In 1808, after twenty years of settling and establishing their homes and enterprise on Norfolk Island, my ancestors were evacuated on political whim to Tasmania. Described by John Pascoe Fawkner as fine axemen, among many other attributes, they put their hard-won skills to rebuilding their homes and enterprise in the new settlement on the Derwent. Generations followed, hewing timber homes and utensils for comfortable self-sustaining living. In one family’s move in the early 1900s from Bruny Island to northwest Tasmania their piano was encased in family milled timber to protect it on the rail journey from southeast to northwest. Some of that casing was redesigned to be the kitchen table at Edith Creek, and now, five generations on, that table lives on in the northeast Tasmanian home of my little toddler.
I love working with timber. I’ve planted, cut, milled, and created with timber. It’s my relaxation and joy. When I was eight years old I saved my pocket money to buy my first power tool. It’s a keyhole saw – I still have it.

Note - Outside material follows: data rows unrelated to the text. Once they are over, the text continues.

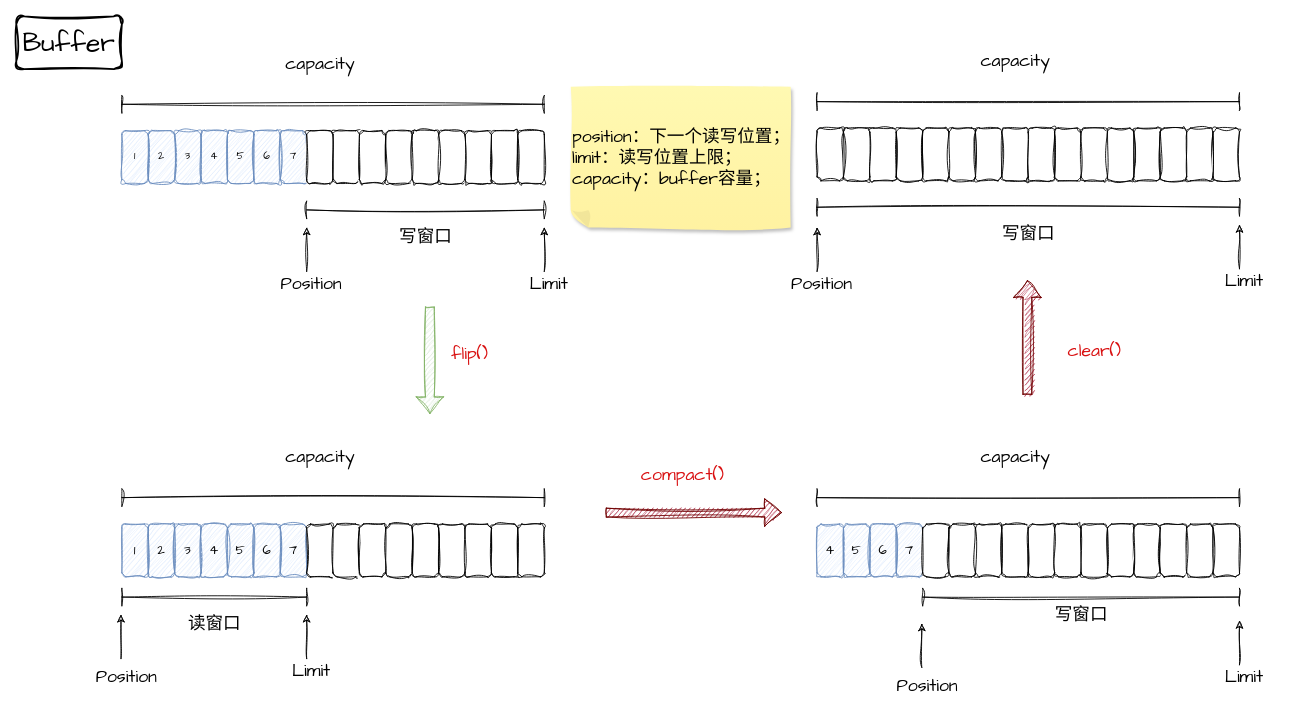
Before: JAVA/250521_JAVA_IO.drawio in Utihbi/pics, a draw.io diagram. Source tidied: cells renumbered, new cells numbered last; positions are measured from the earlier drawing's top-left corner, leaving out a move shared by most shapes. Both pictures are drawn from the tidied source at 88%, with x=0, y=0 at pixel (16, 16).
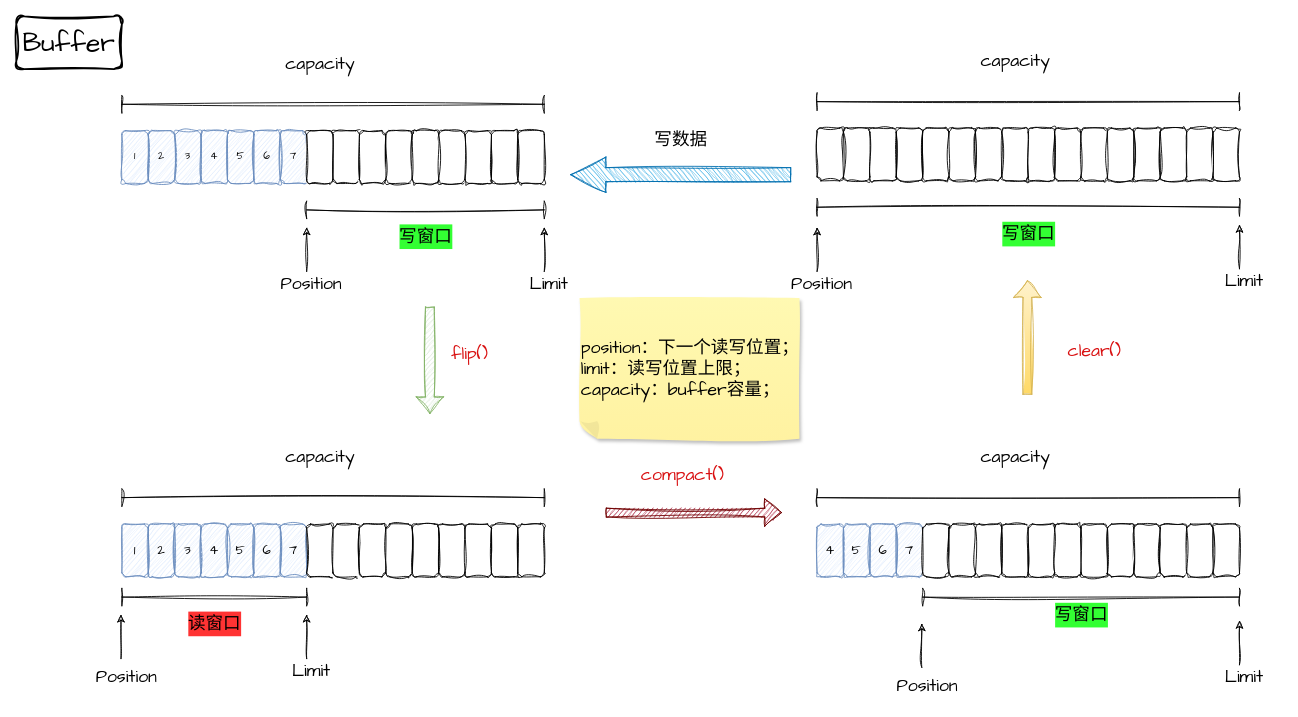
Above is the later version.

The change refers to these unchanged cells:
```xml
<mxCell id="2" style="group;fontSize=15;" parent="1" vertex="1">
  <mxGeometry x="80" y="480" width="520" height="290" as="geometry" />
</mxCell>
<mxCell id="30" style="group;" parent="1" vertex="1">
  <mxGeometry x="120" y="33" width="530" height="290" as="geometry" />
</mxCell>
```

The edit, as a diff of the source:
```diff
@@
-    <mxCell id="23" value="读窗口" style="text;html=1;align=center;verticalAlign=middle;strokeColor=none;fillColor=none;fontFamily=Architects Daughter;fontSize=20;" parent="2" vertex="1">
+    <mxCell id="23" value="&lt;span style=&quot;background-color: light-dark(rgb(255, 51, 51), rgb(237, 237, 237));&quot;&gt;读窗口&lt;/span&gt;" style="text;html=1;align=center;verticalAlign=middle;strokeColor=none;fillColor=none;fontFamily=Architects Daughter;fontSize=20;" parent="2" vertex="1">
       <mxGeometry x="105" y="190" width="80" height="40" as="geometry" />
     </mxCell>
@@
-    <mxCell id="51" value="写窗口" style="text;html=1;align=center;verticalAlign=middle;strokeColor=none;fillColor=none;fontFamily=Architects Daughter;fontSize=20;" parent="30" vertex="1">
+    <mxCell id="51" value="&lt;span style=&quot;background-color: rgb(51, 255, 51);&quot;&gt;写窗口&lt;/span&gt;" style="text;html=1;align=center;verticalAlign=middle;strokeColor=none;fillColor=none;fontFamily=Architects Daughter;fontSize=20;" parent="30" vertex="1">
       <mxGeometry x="305" y="197" width="80" height="40" as="geometry" />
     </mxCell>
@@
-    <mxCell id="63" value="写窗口" style="text;html=1;align=center;verticalAlign=middle;strokeColor=none;fillColor=none;fontFamily=Architects Daughter;fontSize=20;" parent="1" vertex="1">
+    <mxCell id="63" value="&lt;span style=&quot;background-color: rgb(51, 255, 51);&quot;&gt;写窗口&lt;/span&gt;" style="text;html=1;align=center;verticalAlign=middle;strokeColor=none;fillColor=none;fontFamily=Architects Daughter;fontSize=20;" parent="1" vertex="1">
       <mxGeometry x="1170" y="660" width="80" height="40" as="geometry" />
     </mxCell>
@@
-    <mxCell id="108" value="写窗口" style="text;html=1;align=center;verticalAlign=middle;strokeColor=none;fillColor=none;fontFamily=Architects Daughter;fontSize=20;" parent="1" vertex="1">
+    <mxCell id="108" value="&lt;span style=&quot;background-color: rgb(51, 255, 51);&quot;&gt;写窗口&lt;/span&gt;" style="text;html=1;align=center;verticalAlign=middle;strokeColor=none;fillColor=none;fontFamily=Architects Daughter;fontSize=20;" parent="1" vertex="1">
       <mxGeometry x="1110" y="227" width="80" height="40" as="geometry" />
     </mxCell>
@@
-    <mxCell id="115" style="shape=flexArrow;endArrow=classic;html=1;rounded=0;sketch=1;hachureGap=4;jiggle=2;curveFitting=1;fontFamily=Architects Daughter;fillColor=#a20025;strokeColor=#6F0000;" parent="1" edge="1">
+    <mxCell id="115" style="shape=flexArrow;endArrow=classic;html=1;rounded=0;sketch=1;hachureGap=4;jiggle=2;curveFitting=1;fontFamily=Architects Daughter;fillColor=#fff2cc;strokeColor=#d6b656;gradientColor=#ffd966;" parent="1" edge="1">
       <mxGeometry relative="1" as="geometry">
         <mxPoint x="1149" y="430" as="sourcePoint" />
         <mxPoint x="1149" y="300" as="targetPoint" />
       </mxGeometry>
     </mxCell>
@@
     <mxCell id="117" value="position：下一个读写位置；&lt;div&gt;limit：读写位置上限；&lt;/div&gt;&lt;div&gt;capacity：buffer容量；&lt;/div&gt;" style="shape=note;whiteSpace=wrap;html=1;backgroundOutline=1;fontColor=#000000;darkOpacity=0.05;fillColor=#FFF9B2;strokeColor=none;fillStyle=solid;direction=west;gradientDirection=north;gradientColor=#FFF2A1;shadow=1;size=20;sketch=1;hachureGap=4;jiggle=2;curveFitting=1;fontFamily=Architects Daughter;align=left;fontSize=20;" parent="1" vertex="1">
-      <mxGeometry x="630" y="80" width="250" height="160" as="geometry" />
+      <mxGeometry x="640" y="320" width="250" height="160" as="geometry" />
     </mxCell>
@@
+    <mxCell id="119" style="html=1;shadow=0;dashed=0;align=center;verticalAlign=middle;shape=mxgraph.arrows2.arrow;dy=0.6;dx=40;flipH=1;notch=0;sketch=1;hachureGap=4;jiggle=2;curveFitting=1;fontFamily=Architects Daughter;fillColor=#1ba1e2;fontColor=#ffffff;strokeColor=#006EAF;" parent="1" vertex="1">
+      <mxGeometry x="630" y="160" width="250" height="40" as="geometry" />
+    </mxCell>
+    <mxCell id="120" value="写数据" style="text;html=1;align=center;verticalAlign=middle;strokeColor=none;fillColor=none;fontFamily=Architects Daughter;fontSize=20;" parent="1" vertex="1">
+      <mxGeometry x="715" y="120" width="80" height="40" as="geometry" />
+    </mxCell>
```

The forests supported hundreds of Tasmanian timber millers until the late 1900s hungry maw of export changed their living. Now, more than ever, those remaining old growth forests must be protected. As an occasional arborist and miller my niche is in ethically removing trees for homeowners and farmers. They call for me when their tree endangers the home, or has overgrown a fence line, or the council has condemned the tree. After removal I mill it with my portable mill. There’s not much in it. I get a few slabs that are great for cabinetmakers, or some timber for carpenters, and there plenty left over for designing into end grain cutting and serving boards. They tell me there’s no money in it – but I love it, it’s my passion.